------ Entries provided
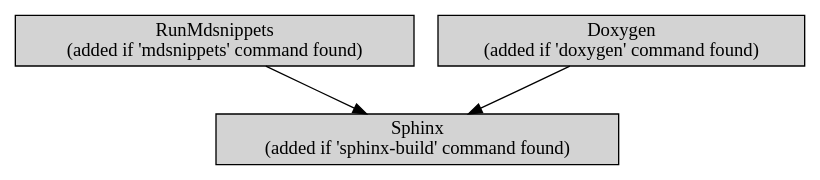
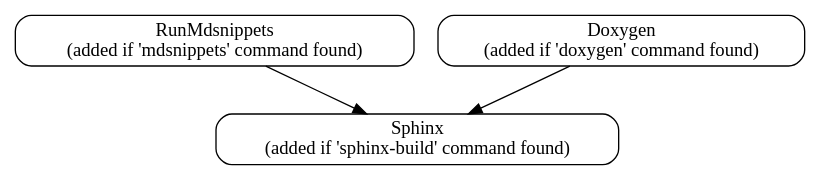
One commit to approvals/ApprovalTests.cpp changed the diagram in doc/images/source/cmake_documentation_targets.dot. Above: the diagram before and after it, drawn with Graphviz. The commit also changed 7 other files, not shown here.

```diff
--- a/doc/images/source/cmake_documentation_targets.dot
+++ b/doc/images/source/cmake_documentation_targets.dot
@@ -1,13 +1,13 @@
 digraph doxygen_flow {
     rankdir = "TB"
     node [fontsize = 14, shape = box, height = 0.25]
     edge [fontsize = 14]
 
-    "mdsnippets" [label = "RunMdsnippets\n(added if 'mdsnippets' command found)", fillcolor = lightgray, style = filled]
-    "doxygen" [label = "Doxygen\n(added if 'doxygen' command found)", fillcolor = lightgray, style = filled]
-    "sphinx" [label = "Sphinx\n(added if 'sphinx-build' command found)", fillcolor = lightgray, style = filled]
+    "mdsnippets" [label = "RunMdsnippets\n(added if 'mdsnippets' command found)", fillcolor = lightgray, style = rounded]
+    "doxygen" [label = "Doxygen\n(added if 'doxygen' command found)", fillcolor = lightgray, style = rounded]
+    "sphinx" [label = "Sphinx\n(added if 'sphinx-build' command found)", fillcolor = lightgray, style = rounded]
 
     "mdsnippets" -> "sphinx"
     "doxygen" -> "sphinx"
 
 }
```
------------
The answer must be a single number: how many lines in the records above contain the word "sphinx".

■ Exercise output ■
4